If you have ever enjoyed the adventure of international travel, you will likely have a story or two about a stone-faced immigration official grilling you about what your intentions are in their country. Whether or not your documents are in order, that immigration official has the power to refuse you entry at any time.
Depending on where you are in the world, and on the character of the government representative behind the desk, passing through border checkpoints can be an intimidating affair.
Now, turn the clock back to 1982 and plonk yourself in a fictional Eastern Bloc nation of Arstotzka, where your nation – in its infinite wisdom – has recently ended a six year war with neighbouring Kolechia. The border is now open and you have been selected by the fair process of labour lottery to represent the Ministry of Admission as an Immigration Inspector. You and your family have been relocated to the border town of Grestin where you will now live in modest dwellings.
Glory To Arstotzka
This motto is proudly noted at the end of all your official correspondence from the government hierarchy, the red eagle emblem of the State a burning symbol of your country’s communist rule. Each day you are given instructions according to the Arstotzka’s latest foreign policies and expected to uphold them. You are paid accordingly to how many would-be immigrants that you process, pressuring you into an efficient work flow with minimal mistakes. Every slip up will result in first a warning and then a penalty – attention to detail is paramount.
The setting in Grestin is displayed on the top half of the screen, a seemingly never ending line of shadowy citizens mill around waiting for their chance to cross into Arstotzka. Armed border guards wearing Ushankas keep the peace and can be called to arrest suspicious citizens if required.
You are paid accordingly to how many would-be immigrants that you process, pressuring you into an efficient work flow with minimal mistakes. Every slip up will result in first a warning and then a penalty – attention to detail is paramount.
The bottom half of the screen is where you spend the majority of your 12 hour work days, checking documents and keeping a vigilant eye out for those wishing to smuggle in contraband or otherwise threaten Arstotzka with terrorist acts. It starts with simple spot the difference exercises; expiry dates, correlating passport numbers and quizzing the folks who have missing documents or discrepancies. You soon learn to how to make the cumbersome process more efficient by keeping your desk neat and orderly and systematically working your way through the data. It’s easy to double and triple check everything to avoid a penalty, but remember you are not getting paid by the hour.
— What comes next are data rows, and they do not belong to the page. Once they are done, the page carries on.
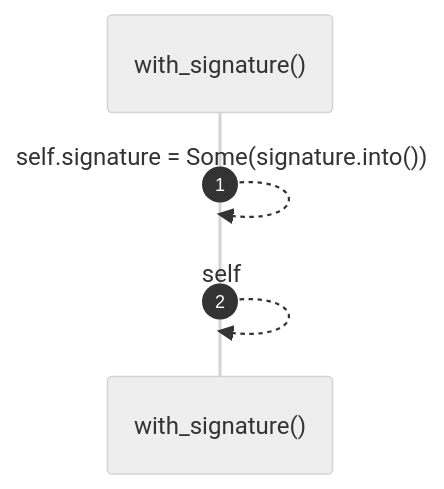
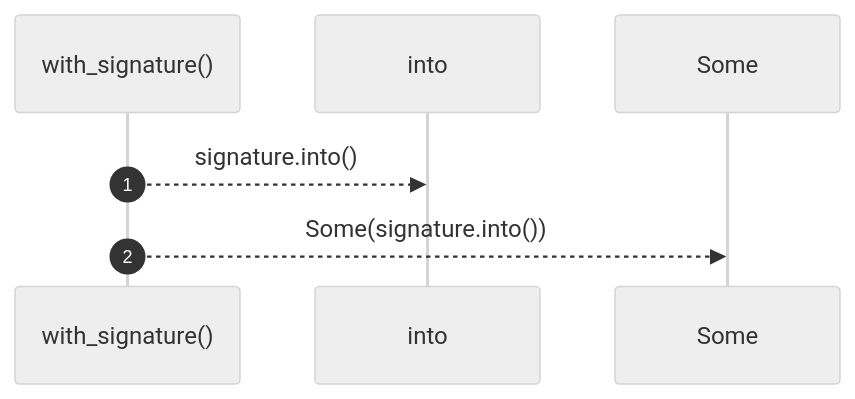
Before and after one commit to RyanGuild/self-describing-code: the seventh of 8 diagrams in docs/self-model/robby_ir/model/impl-node.md, drawn with Mermaid (neutral theme). The commit also changed other lines of this file and 1404 other files, not shown here.

````diff
--- a/docs/self-model/robby_ir/model/impl-node.md
+++ b/docs/self-model/robby_ir/model/impl-node.md
@@ -228,7 +312,9 @@
 ```mermaid
 sequenceDiagram
     autonumber
     participant with_signature as with_signature()
-    with_signature-->>with_signature: self.signature = Some(signature.into())
-    with_signature-->>with_signature: self
+    participant into as into
+    participant Some as Some
+    with_signature-->>into: signature.into()
+    with_signature-->>Some: Some(signature.into())
 ```
````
Back at home you have expenses for rent, food, heating and any medicine your sick family members require, so keep pushing through those poor and huddled masses if you want to survive.
It all sounds quite tedious and, in a way, it is, but every day brings in new parameters for admission to your great nation. You can fingerprint and search to see if peoples stories check out, but that all takes up precious time. Keeping up the quick processing time as rules become harsher and more Draconian gets incredibly stressful. People will attempt bribes, submitting forged documents and even just begging for you to let them through to avoid persecution from their homeland. If you fail to search those bearing contraband you will read about the consequences in the newspaper the following day and stricter border rules may be applied by your superiors.
Sometimes an attack on the border is inevitable and you go home with a third of your usual salary and have to prioritise your spending between medicine for the mother-in-law or keeping the heat on to keep your other family members healthy. It’s an experience that makes you realise how comfortable our Western, capitalist lives really are.
Papers, Please may seem like a simulator of boring bureaucratic busywork, but at the end of the day the game is about choices. Not the coloured dichotomy of good and evil we’ve seen in a million RPGs, but real life moral decisions. Personal appeals are a daily affair, whether it’s to let the wife of the man you just admitted through despite her missing entry permit or the girl who pleads you deny entry to the man behind because he is in the business of human trafficking and plans to sell her into a world of prostitution. There’s no room for a paragon in the world of Papers, Please, often it’s either you or them. And by you, I mean your entire family, so forget about self sacrifice for the greater good.
There are over 20 endings to the game, all affected by said choices. Opportunities are dangled in front of you every day but compromising your integrity for the sake of yourself and your family will eventually come back to haunt you. However, playing it straight and narrow will lead to a slowly depreciating bank account and eventual eviction. It’s one of those damned if you do, damned if you don’t scenarios, a survival game with no zombies or creatures, just you, your stamp and the ominous ability to mess with peoples lives for your own gain or the glory of Arstotzka.
And that’s the addicting quality of Papers, Please. You start by being the best that you can be, but soon you are forced to choose the lesser of two evils. Where that choice takes you is a compelling path that will keep you engrossed for hours. It does seem Rogue-like with the sudden endings, but the game does let you start from any day in the timeline so you can experiment with key decisions without resetting to the beginning.
A review code of Papers, Please was provided courtesy of 3909. The game was reviewed on PC.
Players looking to be engrossed in an experience so far from a game that it seems like work will yield many hours out of Papers, Please. But busy work is just what’s on the surface; below is a plethora of moral and social issues waiting to be given the ‘approved’ stamp, should you deem them worthy of entry.